In the second of our articles celebrating six months of the PlayStation 4, we’re taking a look at one of the major driving forces behind the console: PlayStation Plus. Unlike with the PS3 and Vita, PS+ was built into the PS4 experience from the beginning, so early adopters have already been treated to seven titles. But how do the past six months of games stack up under PS4 Attitude’s scrutiny, and what can we expect from the service in the future?
As if to show that it was serious about PlayStation Plus on PS4, Sony gave one of the console’s best launch games away for free on day one. Housemarque’s cylindrical shoot ‘em up Resogun was lauded by critics and gamers alike for its stunning particle effects, lightning-fast gameplay and sheer addictiveness. Make no mistake: if for some reason you didn’t have a PS+ subscription at the launch of the PlayStation 4, then you missed out on a real treat.
Brought in as a last-minute replacement for the delayed Driveclub: PlayStation Plus Edition, the puzzle-platformer Contrast is a lot better than many reviews would have you believe. Yes, it’s short, and there are a handful of glitches to avoid, but the game’s clever use of light and shadow, as well as its mix of 2D and 3D gameplay mean that it might just pleasantly surprise you. It definitely had potential, so we hope Compulsion Games is looking into making a sequel.
Don’t Starve: Console Edition
Nothing strikes fear into the hearts of modern gamers like the word ‘permadeath’, so it’s interesting that Klei Entertainment based an entire game around it. When you start Don’t Starve, you’re dropped into a randomly generated world populated with hostile creatures and mysterious items, and tasked with surviving for as long as possible. As the name implies, starvation is also a constant threat, as is insanity, which all adds up to a game that only the truly dedicated will ever master.
Even before its release on PC last year, Outlast was already gaining a reputation as one of the scariest survival horror games of recent years; and for good reason. As you’d expect, there are a number of (consistently effective) jump scares, but developer Red Barrels also makes excellent use of its setting – the thankfully fictional Mount Massive insane asylum – as well as a number of truly terrifying antagonists, to create a game that is very difficult to play with the lights turned off.

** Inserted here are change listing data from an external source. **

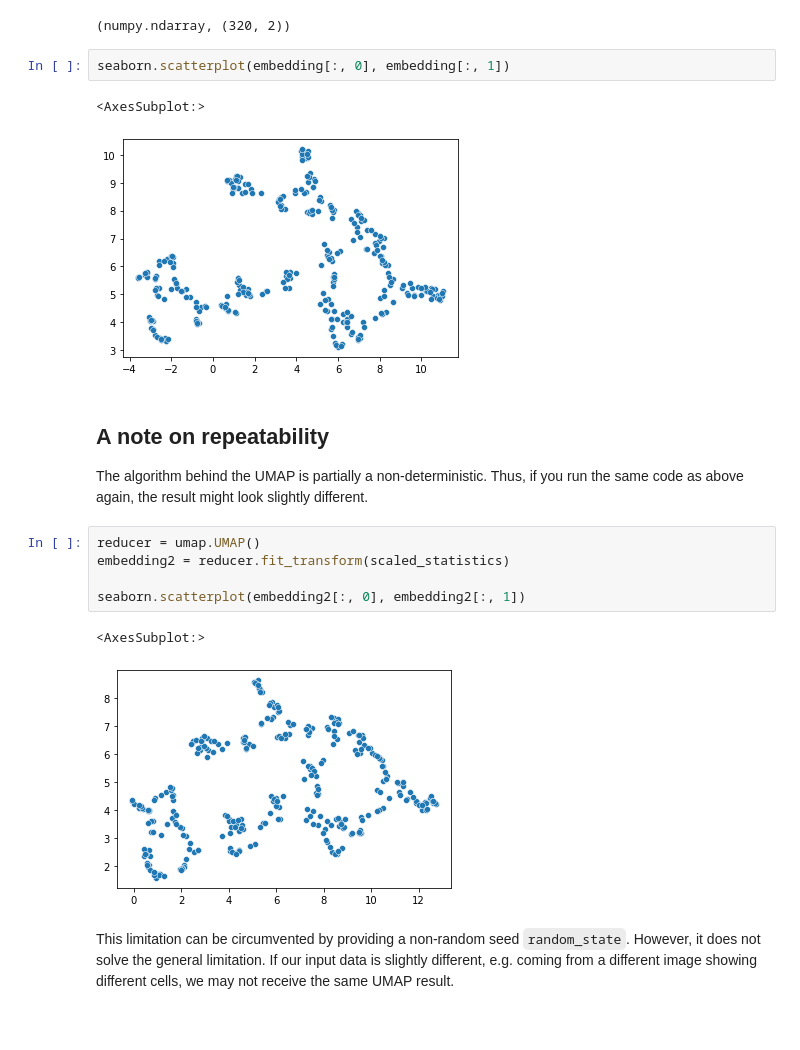
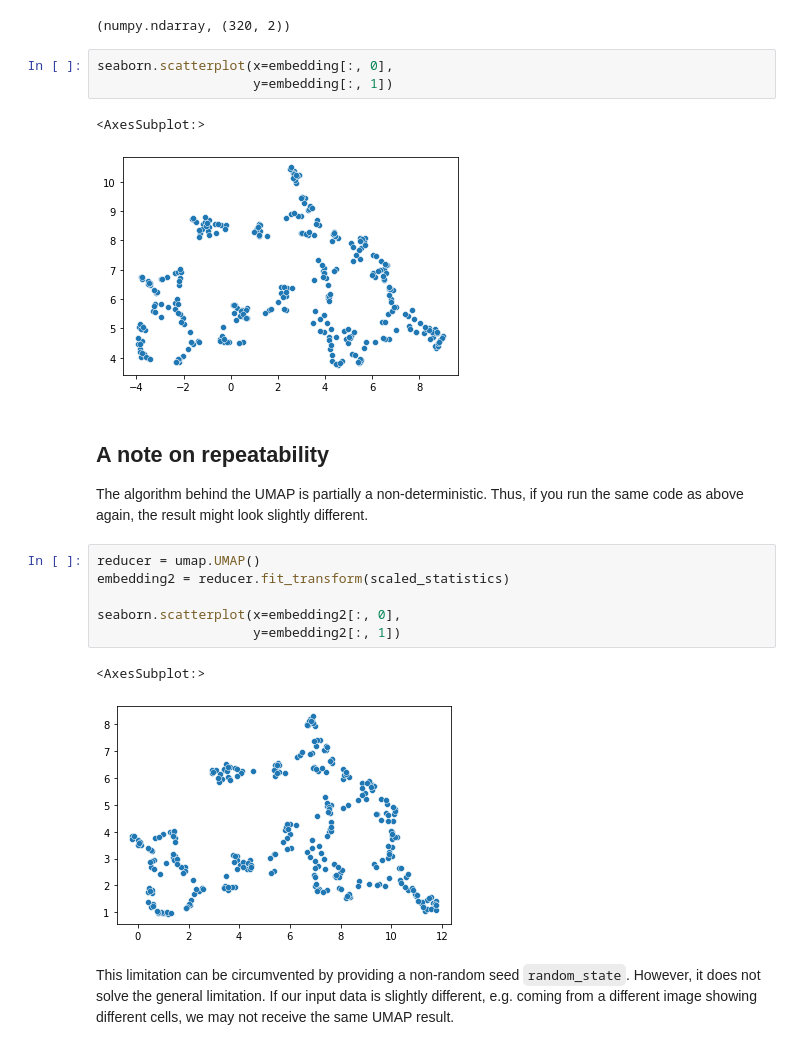
Before and after one commit to haesleinhuepf/BioImageAnalysisNotebooks, a Jupyter notebook: docs/47_clustering/umap.ipynb, the cells around one changed output. Saved outputs shown, nothing was run; the diff lists cells and outputs as text.

```diff
--- a/docs/47_clustering/umap.ipynb
+++ b/docs/47_clustering/umap.ipynb
@@ -118,21 +118,23 @@ type(embedding), embedding.shape
 # %% [output]
 (numpy.ndarray, (320, 2))
 # %%
-seaborn.scatterplot(embedding[:, 0], embedding[:, 1])
+seaborn.scatterplot(x=embedding[:, 0],
+                    y=embedding[:, 1])
 # %% [output]
 <AxesSubplot:>
-[figure, old version]
+[figure, new version]
 # %% [markdown]
 ## A note on repeatability
 The algorithm behind the UMAP is partially a non-deterministic. Thus, if you run the same code as above again, the result might look slightly different.
 # %%
 reducer = umap.UMAP()
 embedding2 = reducer.fit_transform(scaled_statistics)
 
-seaborn.scatterplot(embedding2[:, 0], embedding2[:, 1])
+seaborn.scatterplot(x=embedding2[:, 0],
+                    y=embedding2[:, 1])
 # %% [output]
 <AxesSubplot:>
-[figure, old version]
+[figure, new version]
 # %% [markdown]
 This limitation can be circumvented by providing a non-random seed `random_state`. However, it does not solve the general limitation. If our input data is slightly different, e.g. coming from a different image showing different cells, we may not receive the same UMAP result.
 # %%
```
Also changed, not shown: parts of 5 cells of this notebook, 5 other files.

Dead Nation: Apocalypse Edition
Essentially just a PS4 port of a three-and-a-half-year-old PS3 game, Dead Nation: Apocalypse Edition is arguably the console’s most disappointing PlayStation Plus game so far; especially considering that many gamers will already own the PS3 version from the PSN hack’s Welcome Back package. That said, top-down shooter Dead Nation is still certainly worth a play on PS4, and the inclusion of the addictive Road to Devastation DLC increases the game’s longevity significantly.
Mercenary Kings should look instantly familiar to anyone who has played a Metal Slug title, as Tribute Games’ first console project has more than a little in common with the classic run and gun series; from the military theme and dark humour, to the 2D graphics and high level of difficulty. Although the whole game can be played in singleplayer only, our advice is to bring a few friends along for the journey, as you’ll find things are a lot less frustrating!

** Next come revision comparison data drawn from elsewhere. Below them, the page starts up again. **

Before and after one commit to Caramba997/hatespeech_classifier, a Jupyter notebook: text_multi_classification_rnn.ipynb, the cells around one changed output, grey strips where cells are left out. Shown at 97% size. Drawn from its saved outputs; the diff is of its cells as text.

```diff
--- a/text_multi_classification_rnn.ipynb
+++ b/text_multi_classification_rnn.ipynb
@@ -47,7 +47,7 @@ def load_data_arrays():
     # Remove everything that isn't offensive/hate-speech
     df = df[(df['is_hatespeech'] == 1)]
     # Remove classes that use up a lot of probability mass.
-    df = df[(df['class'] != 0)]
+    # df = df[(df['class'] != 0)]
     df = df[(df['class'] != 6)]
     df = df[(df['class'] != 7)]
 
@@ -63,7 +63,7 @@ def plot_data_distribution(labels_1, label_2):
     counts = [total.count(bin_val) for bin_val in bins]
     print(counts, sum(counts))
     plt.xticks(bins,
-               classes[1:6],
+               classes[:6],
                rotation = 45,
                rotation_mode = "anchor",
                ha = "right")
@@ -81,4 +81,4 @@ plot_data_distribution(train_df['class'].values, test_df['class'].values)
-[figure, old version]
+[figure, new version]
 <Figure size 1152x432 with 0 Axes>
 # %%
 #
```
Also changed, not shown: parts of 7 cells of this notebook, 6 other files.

Stick it to the Man!
Stick it to the Man is one of those rare games that ends up being awesome, even though you had absolutely zero ideas of what to expect. Part platformer, part point-and-click adventure, Zoink Games’ debut console title stars the hapless Ray, who suffers an unfortunate head injury at the start of the game, and soon after finds that he can read people’s minds. It’s genuinely funny, with surprisingly great voice-acting, so we thoroughly recommend giving this one a download.
Although many of the games that have been free on PlayStation Plus aren’t quite AAA in quality, it would take an extremely picky gamer to be disappointed with them. The seven titles we’ve seen so far represent a number of different genres and styles, so if you’re not a fan of one game, there’s a good chance you’ll enjoy the next. The fact is that, after six months, your £40 annual subscription has already got you a collection of games worth nearly £90; with plenty more to come in the future, including Driveclub: PlayStation Plus Edition and The Binding of Isaac: Rebirth.
As the PS4’s game library and user base grow, then obviously the console’s Instant Game Collection will too. Around 70 games are already available for the system, so we predict it shouldn’t be too long before we start seeing big blockbuster games that we’ve come to expect from the service on other Sony consoles. After all, today’s PlayStation Plus on PS3 is hugely different to the one that launched four years ago, so we can only imagine what it will look like on PS4 in a year or two’s time.